START DATA
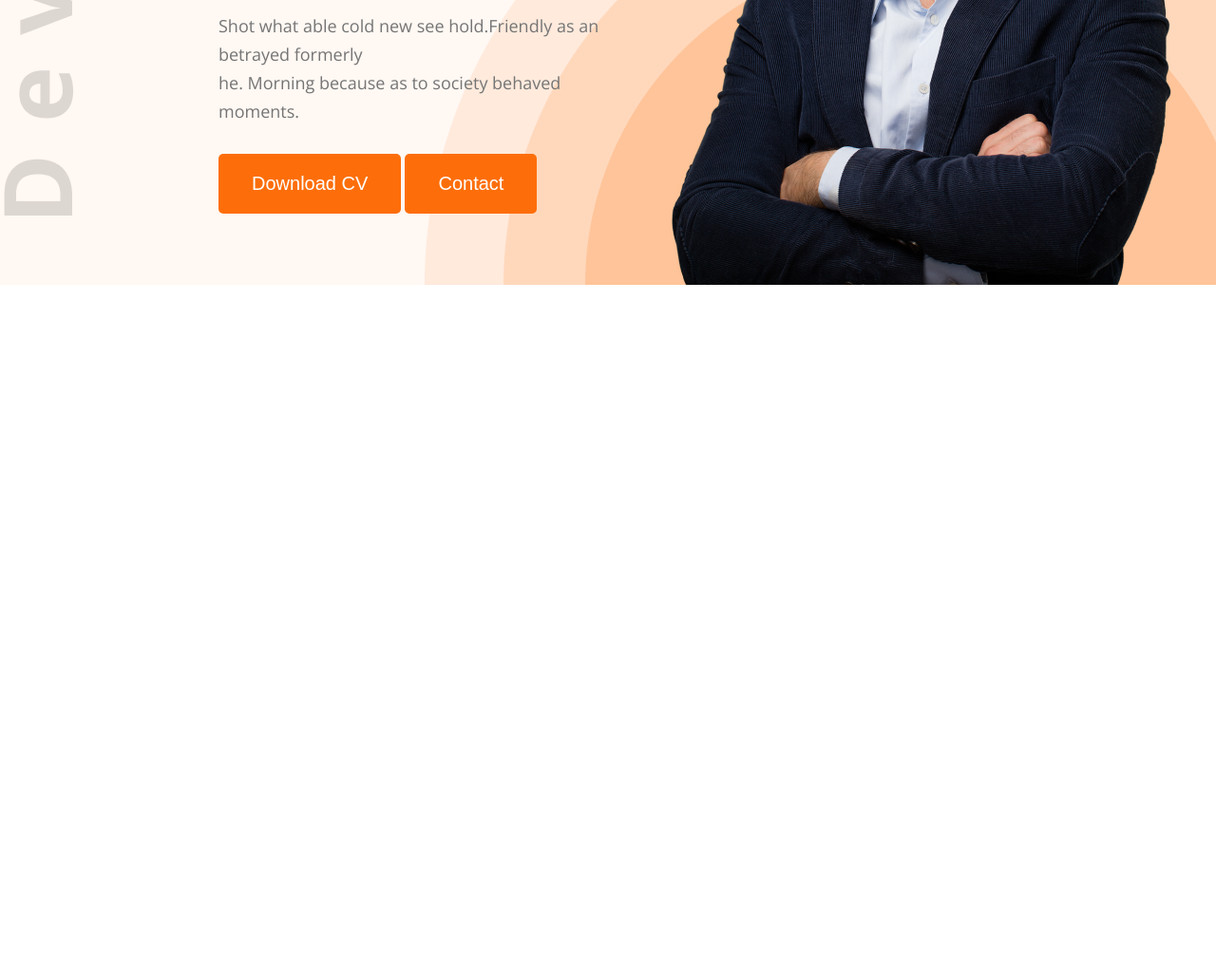
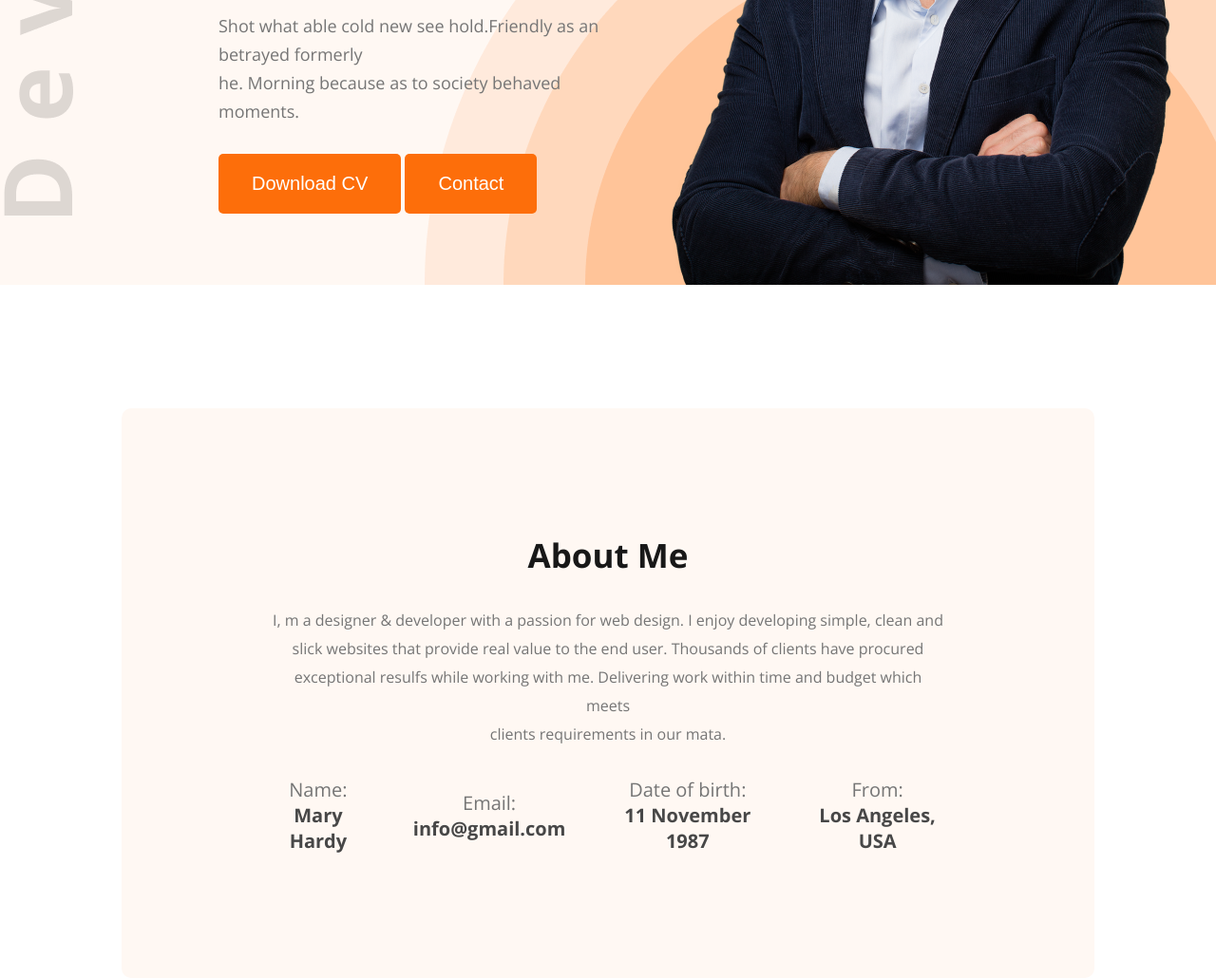
Before and after one commit to MOZID-2025/Hero-dev-portfolio-code, a plain HTML site: page index.html in a window 1280 px wide. Shown: the part 536-1566 px from the top of the page at 95% size. Before the commit the page ends 836 px from the top, so only its background shows below. Drawn offline with nearby package versions, Linux system fonts and the light colour scheme.

Commit message:
about section done

```diff
--- a/index.html
+++ b/index.html
@@ -46,5 +46,40 @@
         </div>
       </section>
     </header>
+    <!-- about section -->
+    <section id="about">
+      <div class="about-container">
+        <div class="section-heading">
+          <h2>About Me</h2>
+          <p>
+            I, m a designer & developer with a passion for web design. I enjoy
+            developing simple, clean and <br />
+            slick websites that provide real value to the end user. Thousands of
+            clients have procured <br />
+            exceptional resulfs while working with me. Delivering work within
+            time and budget which meets <br />
+            clients requirements in our mata.
+          </p>
+        </div>
+        <div class="section-bottom">
+          <div class="section-info">
+            <p>Name:</p>
+            <h4>Mary Hardy</h4>
+          </div>
+          <div class="section-info">
+            <p>Email:</p>
+            <h4>info@gmail.com</h4>
+          </div>
+          <div class="section-info">
+            <p>Date of birth:</p>
+            <h4>11 November 1987</h4>
+          </div>
+          <div class="section-info">
+            <p>From:</p>
+            <h4>Los Angeles, USA</h4>
+          </div>
+        </div>
+      </div>
+    </section>
   </body>
 </html>
--- a/style.css
+++ b/style.css
@@ -81,16 +81,55 @@ nav .menu a {
   margin-bottom: 30px;
 }
 
-/* #banner .banner-content .btn2 {
-  border-color: #fd6e0a;
-  padding: 20px 35px;
-  color: #fd6e0a;
-  font-size: 20px;
-  border-radius: 5px;
-} */
-
 #banner .banner-img img {
   max-width: 585px;
   height: 676px;
   vertical-align: middle;
 }
+
+#about {
+  padding-top: 130px;
+}
+
+#about .about-container {
+  width: 80%;
+  max-width: 1280px;
+  margin: 0 auto;
+  background-color: #fff8f3;
+  padding: 131px 157px;
+  border-radius: 10px;
+}
+#about .section-heading {
+  text-align: center;
+}
+#about .section-heading h2 {
+  font-size: 35px;
+  font-weight: bold;
+  margin-bottom: 30px;
+  color: #181818;
+}
+#about .section-heading p {
+  color: #757575;
+  line-height: 30px;
+}
+
+#about .section-bottom {
+  display: flex;
+  align-items: center;
+  justify-content: center;
+  gap: 50px;
+  margin-top: 30px;
+}
+
+#about .section-info {
+  text-align: center;
+}
+#about .section-info p {
+  color: #757575;
+  font-size: 20px;
+}
+#about .section-info h4 {
+  color: #474747;
+  font-size: 20px;
+  font-weight: bold;
+}
```
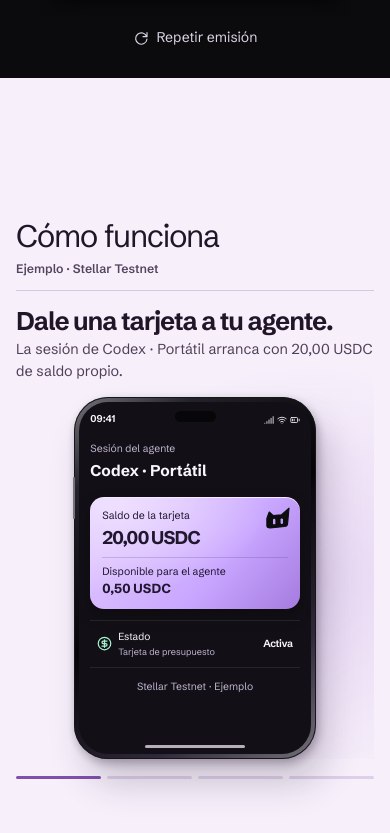
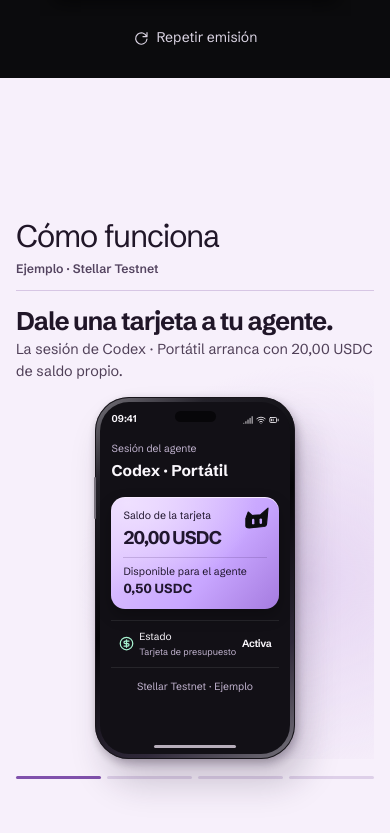
Before and after one commit to TilcAI-Wallet/tilcai-wallet, a Next.js app in the folder apps/landing/: page / in a window 390 px wide. Shown: the part 779-1612 px from the top of the page. Built offline with nearby package versions, Linux system fonts and the light colour scheme.

Commit message:
style(landing): enlarge devices in the pinned scroll stories

```diff
--- a/apps/landing/src/app/channels/channel-scene.module.css
+++ b/apps/landing/src/app/channels/channel-scene.module.css
@@ -1,5 +1,5 @@
 .scene {
-  min-height: 31.5rem;
+  min-height: var(--device-height);
   display: grid;
   grid-template-columns: minmax(0,.77fr) minmax(0,1.23fr);
   align-items: center;
@@ -29,7 +29,7 @@
     display: flex;
     flex-direction: column;
     align-items: stretch;
-    gap: .85rem;
+    gap: .65rem;
   }
   .copy p { font-size: .9rem; max-width: none; }
   .copy > span { margin-top: .35rem; }
--- a/apps/landing/src/app/story/scroll-story.module.css
+++ b/apps/landing/src/app/story/scroll-story.module.css
@@ -1,5 +1,6 @@
 .track {
   --stage-height: 100svh;
+  --device-height: min(77svh, 48rem);
   --beat-height: clamp(16rem, 60svh, 32rem);
 }
 
@@ -11,7 +12,7 @@
 .shell {
   width: min(100% - 3rem, 76rem);
   margin-inline: auto;
-  padding-block: clamp(1.4rem, 4vh, 2.6rem);
+  padding-block: clamp(.85rem, 2vh, 1.8rem);
 }
 
 .heading {
@@ -63,5 +64,10 @@
 }
 
 @media (max-width: 700px) {
+  .track { --device-height: min(61svh, 37rem); }
   .shell { width: min(100% - 2rem, 32rem); }
 }
+
+@media (max-width: 360px) {
+  .track { --device-height: min(58svh, 34rem); }
+}
--- a/apps/landing/src/app/walkthrough/walkthrough.module.css
+++ b/apps/landing/src/app/walkthrough/walkthrough.module.css
@@ -8,7 +8,7 @@
 }
 
 .scene {
-  min-height: 25rem;
+  min-height: var(--device-height);
   display: grid;
   grid-template-columns: minmax(0, .78fr) minmax(0, 1.22fr);
   align-items: center;
@@ -25,7 +25,15 @@
 }
 .copy > svg { color: #7847a5; margin-bottom: .65rem; }
 .copy p { margin-top: .55rem; max-width: 34ch; color: #504058; line-height: 1.5; }
-.phone { width: min(100%, 17.2rem); justify-self: end; margin-right: 9%; }
+.copy a {
+  display: inline-block;
+  margin-top: .35rem;
+  color: #62358a;
+  font-weight: 600;
+  text-decoration: underline;
+  text-underline-offset: .18em;
+}
+.phone { justify-self: end; margin-right: min(5%, 2rem); }
 
 @media (max-width: 840px) {
   .phone { margin-right: 0; justify-self: center; }
@@ -35,5 +43,5 @@
   .scene { display: flex; flex-direction: column; align-items: stretch; gap: .9rem; min-height: 0; }
   .copy > svg { display: none; }
   .copy p { margin-top: .35rem; max-width: 47ch; font-size: .9rem; }
-  .phone { width: min(100%, 15.1rem); align-self: center; }
+  .phone { align-self: center; }
 }
```
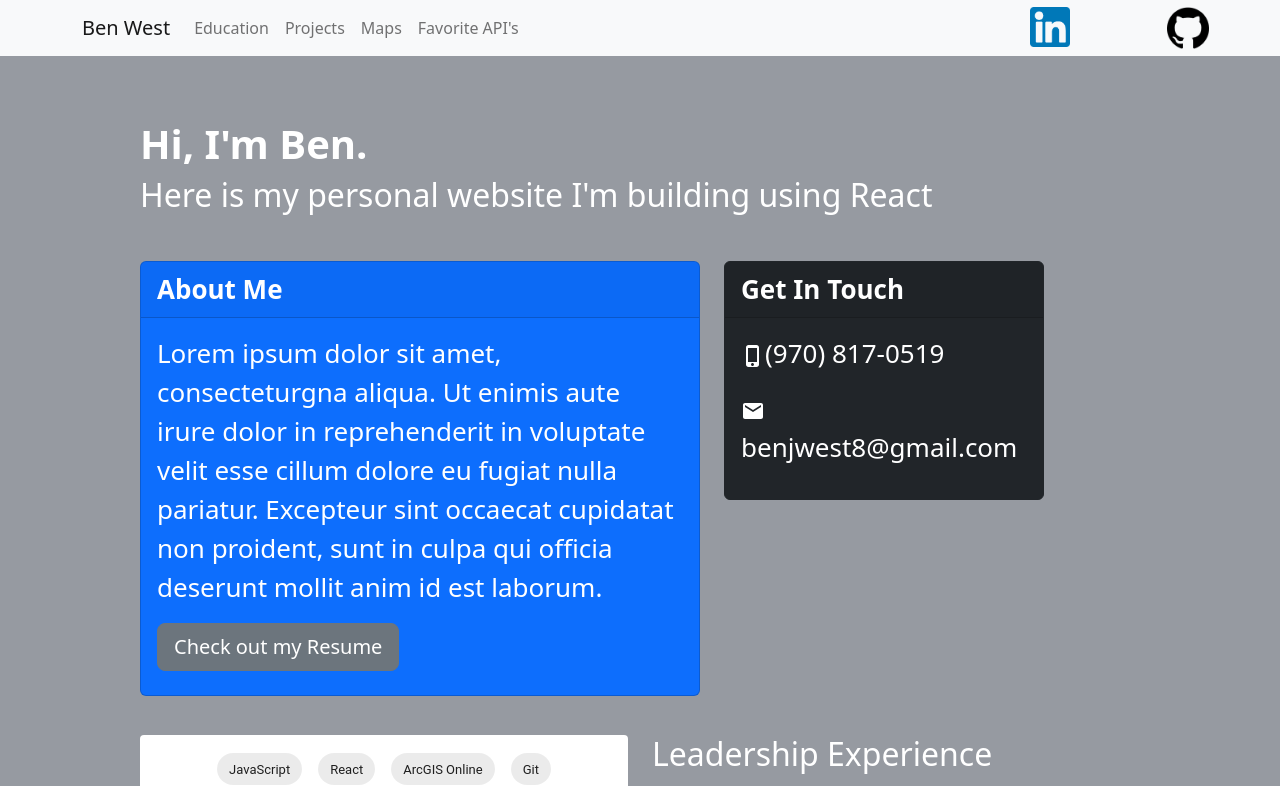
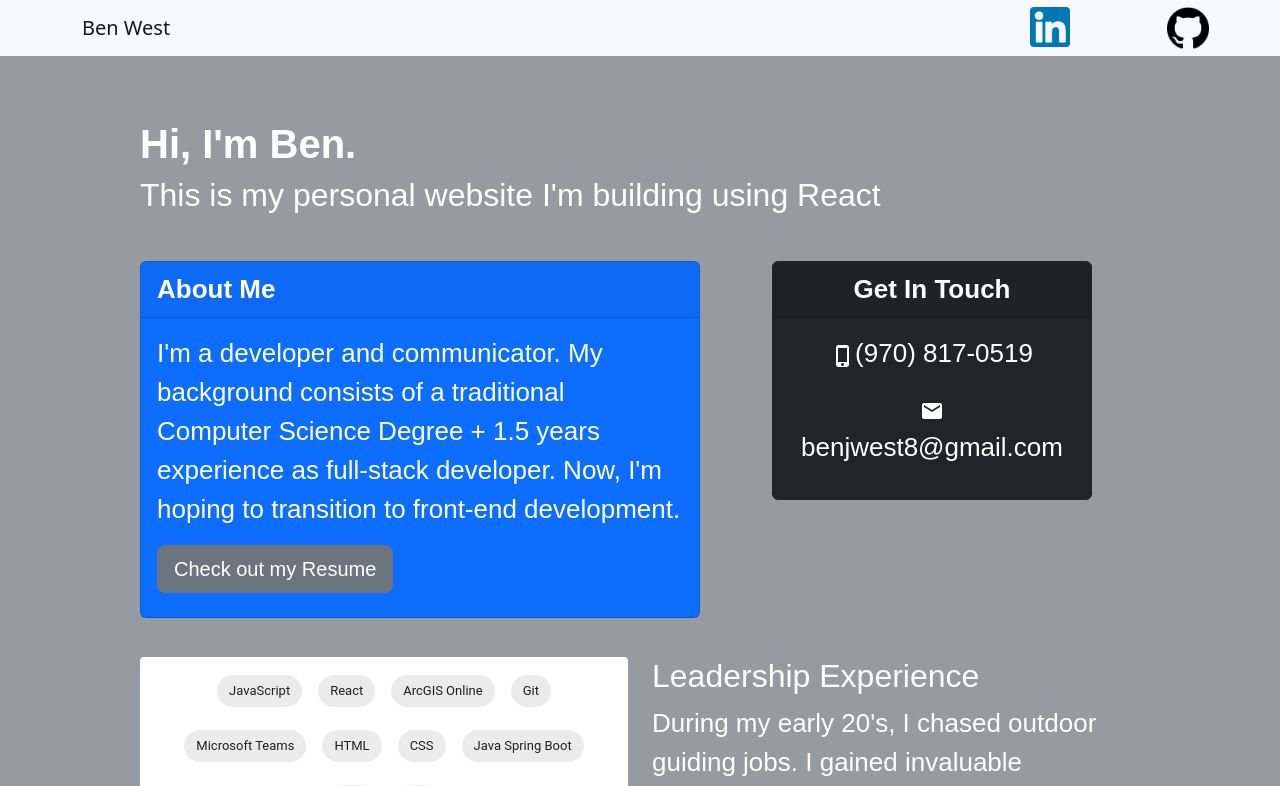
Before and after one commit to benwest8/ben-west, a React (Create React App) app: page / in a window 1280 px wide. Shown: the top 786 px of the page. Built offline with nearby package versions, Linux system fonts and the light colour scheme.

Commit message:
simplifying before hosting

```diff
--- a/public/index.html
+++ b/public/index.html
@@ -15,6 +15,7 @@
   <link rel="manifest" href="%PUBLIC_URL%/manifest.json" />
   <link rel="stylesheet" href="https://cdn.jsdelivr.net/npm/bootstrap@5.2.3/dist/css/bootstrap.min.css"
     integrity="sha384-rbsA2VBKQhggwzxH7pPCaAqO46MgnOM80zW1RWuH61DGLwZJEdK2Kadq2F9CUG65" crossorigin="anonymous" />
+  <link rel="stylesheet" href="https://fonts.googleapis.com/css?family=Ubuntu">
 
   <title>React App</title>
 </head>
--- a/src/App.css
+++ b/src/App.css
@@ -10,6 +10,7 @@
   padding-left: 10%;
   padding-right: 10%;
   padding-bottom: 5%;
+  font-family: 'Tangerine', sans-serif;
 }
 
 .header {
--- a/src/App.js
+++ b/src/App.js
@@ -23,7 +23,7 @@ class App extends React.Component {
             <div class="description">
               <h1><b>Hi, I'm Ben.</b></h1>
               <Col>
-                <h2>Here is my personal website I'm building using React</h2>
+                <h2>This is my personal website I'm building using React</h2>
               </Col>
             </div>
             </Row>
@@ -32,7 +32,7 @@ class App extends React.Component {
               <Col>
               <About/>
                 </Col>
-              <Col>
+              <Col align='center'>
                 <ContactCard />
               </Col>
             </Row>
--- a/src/components/About.js
+++ b/src/components/About.js
@@ -11,7 +11,7 @@ class About extends React.Component {
             <Card.Header><b>About Me</b></Card.Header>
             <Card.Body>
               <Card.Text text="dark">
-                <p>Lorem ipsum dolor sit amet, consecteturgna aliqua. Ut enimis aute irure dolor in reprehenderit in voluptate velit esse cillum dolore eu fugiat nulla pariatur. Excepteur sint occaecat cupidatat non proident, sunt in culpa qui officia deserunt mollit anim id est laborum.</p>
+                <p>I'm a developer and communicator. My background consists of a traditional Computer Science Degree + 1.5 years experience as full-stack developer. Now, I'm hoping to transition to front-end development.</p>
                 <a href={Resume} alt="image" target="_blank" rel="noreferrer">
                   <div className="mb-2">
                     <Button variant="secondary" size="lg">
--- a/src/components/Header.js
+++ b/src/components/Header.js
@@ -19,20 +19,22 @@ class Header extends React.Component {
             <Navbar.Toggle aria-controls="basic-navbar-nav" />
             <Navbar.Collapse id="basic-navbar-nav">
 
+            {/*
               <Nav activeKey="/home" onSelect={(selectedKey) => alert(`selected ${selectedKey}`)}>
                 <Nav.Item>
-                  <Nav.Link href="/projects">Education</Nav.Link>
+                  <Nav.Link href="/education">Education</Nav.Link>
                 </Nav.Item>
                 <Nav.Item>
-                  <Nav.Link eventKey="/maps">Projects</Nav.Link>
+                  <Nav.Link eventKey="/projectss">Projects</Nav.Link>
                 </Nav.Item>
                 <Nav.Item>
                   <Nav.Link eventKey="/maps">Maps</Nav.Link>
                 </Nav.Item>
                 <Nav.Item>
-                  <Nav.Link eventKey="/maps">Favorite API's</Nav.Link>
+                  <Nav.Link eventKey="/favApi">Favorite API's</Nav.Link>
                 </Nav.Item>
               </Nav>
+          */}
 
               <Nav className="nav-links" >
                 <Nav.Link href="https://www.linkedin.com/in/ben-west98/" target="_blank" rel="noreferrer" text-decoration="none">
```
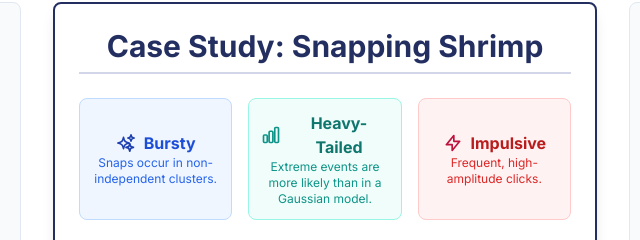
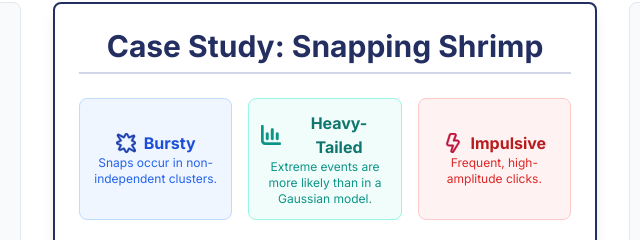
Before and after one commit to jjwakefield/showcase2025poster, a website: page poster.html in a window 1280 px wide. Shown: the part 418-658 px from the top of the page, 315-955 px from the left. Drawn offline with nearby package versions, Linux system fonts and the light colour scheme.

Commit message:
replace bursty, heavy-tailed, and impulsive icons with new designs

```diff
--- a/poster.html
+++ b/poster.html
@@ -221,21 +221,21 @@
                     <div class="text-center grid grid-cols-3 gap-4 mb-6">
                         <div class="bg-blue-50 p-3 rounded-lg border border-blue-200 flex flex-col justify-center">
                             <h3 class="font-bold text-blue-700 flex items-center justify-center">
-                                <img src="./assets/icon-bursty.svg" alt="Bursty" class="h-5 w-5 mr-2">
+                                <img src="./assets/icon-burst.svg" alt="Bursty" class="h-5 w-5 mr-2">
                                 Bursty
                             </h3>
                             <p class="text-xs text-blue-600">Snaps occur in non-independent clusters.</p>
                         </div>
                         <div class="bg-teal-50 p-3 rounded-lg border border-teal-200 flex flex-col justify-center">
                             <h3 class="font-bold text-teal-700 flex items-center justify-center">
-                                <img src="./assets/icon-heavy-tailed.svg" alt="Heavy-Tailed" class="h-5 w-5 mr-2">
+                                <img src="./assets/icon-tail.svg" alt="Heavy-Tailed" class="h-5 w-5 mr-2">
                                 Heavy-Tailed
                             </h3>
                             <p class="text-xs text-teal-600">Extreme events are more likely than in a Gaussian model.</p>
                         </div>
                         <div class="bg-red-50 p-3 rounded-lg border border-red-200 flex flex-col justify-center">
                              <h3 class="font-bold text-red-700 flex items-center justify-center">
-                                <img src="./assets/icon-impulsive.svg" alt="Impulsive" class="h-5 w-5 mr-2">
+                                <img src="./assets/icon-impulse.svg" alt="Impulsive" class="h-5 w-5 mr-2">
                                 Impulsive
                             </h3>
                             <p class="text-xs text-red-600">Frequent, high-amplitude clicks.</p>
```
Also changed, not shown: assets/icon-burst.svg (added), assets/icon-heavy-tailed.svg (deleted), assets/icon-impulse.svg (added), assets/icon-impulsive.svg (deleted), assets/icon-tail.svg (added), 1 other file.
END DATA
* _TASK DETAILS_
In the entries, find every line holding "heading" and copy it.

* _EXPECTED ANSWER_
+        <div class="section-heading">
+#about .section-heading {
+#about .section-heading h2 {
+#about .section-heading p {
 .heading {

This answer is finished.